(EXERCISE GOAL):
Starting from the line with "Also changed, not" and going up to and including the line with "Before and after one commit to pptbt29/hw-cec-report, a", copy the listing below exactly. Leave all images out.

────────

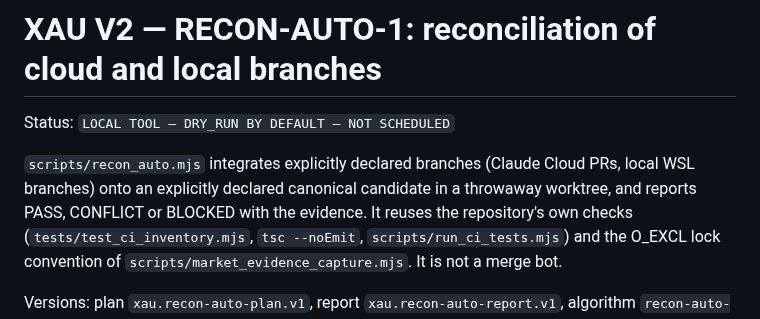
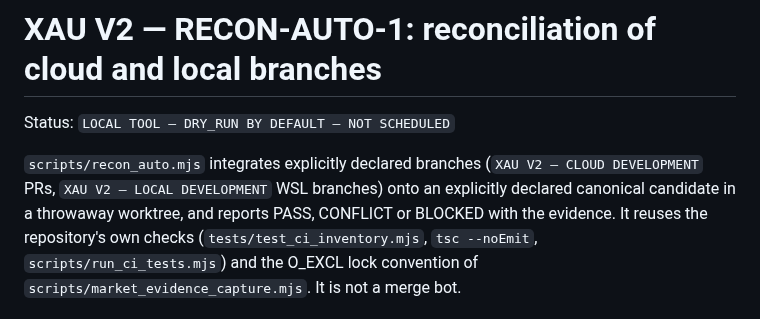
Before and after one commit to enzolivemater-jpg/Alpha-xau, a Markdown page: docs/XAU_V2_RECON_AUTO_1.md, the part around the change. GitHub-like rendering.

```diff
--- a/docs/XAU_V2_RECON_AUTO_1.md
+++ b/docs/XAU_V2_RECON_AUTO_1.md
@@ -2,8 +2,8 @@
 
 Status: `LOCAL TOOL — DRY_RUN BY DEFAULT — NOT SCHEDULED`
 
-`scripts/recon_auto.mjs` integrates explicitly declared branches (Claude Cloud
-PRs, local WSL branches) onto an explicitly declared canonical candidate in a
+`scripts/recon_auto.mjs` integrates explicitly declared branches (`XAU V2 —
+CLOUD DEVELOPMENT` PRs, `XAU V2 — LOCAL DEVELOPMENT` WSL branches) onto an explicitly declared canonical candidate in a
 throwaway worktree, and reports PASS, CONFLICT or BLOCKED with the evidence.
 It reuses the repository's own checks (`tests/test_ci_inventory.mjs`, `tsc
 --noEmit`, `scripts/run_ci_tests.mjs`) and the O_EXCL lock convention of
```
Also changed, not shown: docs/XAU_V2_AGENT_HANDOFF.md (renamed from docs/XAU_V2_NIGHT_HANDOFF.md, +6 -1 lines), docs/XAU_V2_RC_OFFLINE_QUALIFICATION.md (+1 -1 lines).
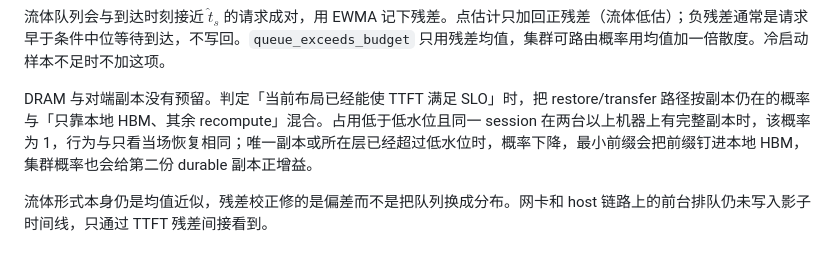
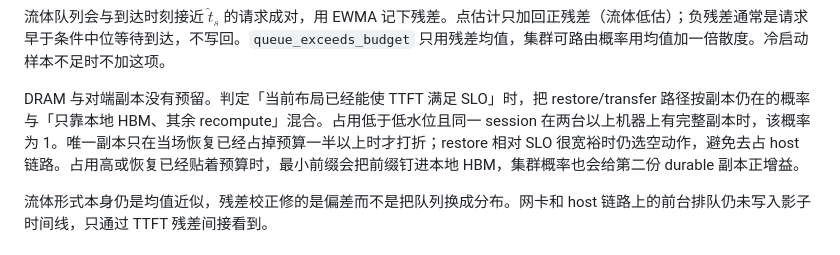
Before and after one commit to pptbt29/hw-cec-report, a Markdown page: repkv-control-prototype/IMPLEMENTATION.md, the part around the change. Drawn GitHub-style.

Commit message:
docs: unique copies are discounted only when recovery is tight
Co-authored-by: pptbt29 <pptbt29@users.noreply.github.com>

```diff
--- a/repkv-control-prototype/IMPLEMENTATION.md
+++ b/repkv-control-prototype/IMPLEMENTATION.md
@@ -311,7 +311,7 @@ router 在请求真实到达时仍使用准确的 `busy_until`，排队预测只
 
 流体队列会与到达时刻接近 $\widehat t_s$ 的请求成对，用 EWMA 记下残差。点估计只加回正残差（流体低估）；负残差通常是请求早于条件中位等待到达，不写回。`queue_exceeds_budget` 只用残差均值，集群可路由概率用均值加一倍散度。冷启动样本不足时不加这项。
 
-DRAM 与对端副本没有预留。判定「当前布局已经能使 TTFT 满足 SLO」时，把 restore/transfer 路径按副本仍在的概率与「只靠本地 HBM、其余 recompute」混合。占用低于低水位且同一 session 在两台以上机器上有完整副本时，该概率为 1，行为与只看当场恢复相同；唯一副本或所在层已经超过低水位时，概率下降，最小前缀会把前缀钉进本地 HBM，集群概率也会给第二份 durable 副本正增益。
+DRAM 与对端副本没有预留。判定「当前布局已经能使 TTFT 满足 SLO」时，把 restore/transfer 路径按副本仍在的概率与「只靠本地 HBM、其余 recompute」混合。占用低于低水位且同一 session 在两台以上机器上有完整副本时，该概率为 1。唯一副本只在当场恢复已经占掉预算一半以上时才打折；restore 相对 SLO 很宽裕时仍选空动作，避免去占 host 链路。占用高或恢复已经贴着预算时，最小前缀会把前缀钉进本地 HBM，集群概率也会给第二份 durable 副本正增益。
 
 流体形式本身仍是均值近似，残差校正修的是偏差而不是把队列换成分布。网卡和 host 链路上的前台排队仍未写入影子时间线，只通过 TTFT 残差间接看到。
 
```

────────

(REPLY):
Also changed, not shown: docs/XAU_V2_AGENT_HANDOFF.md (renamed from docs/XAU_V2_NIGHT_HANDOFF.md, +6 -1 lines), docs/XAU_V2_RC_OFFLINE_QUALIFICATION.md (+1 -1 lines).
Before and after one commit to pptbt29/hw-cec-report, a Markdown page: repkv-control-prototype/IMPLEMENTATION.md, the part around the change. Drawn GitHub-style.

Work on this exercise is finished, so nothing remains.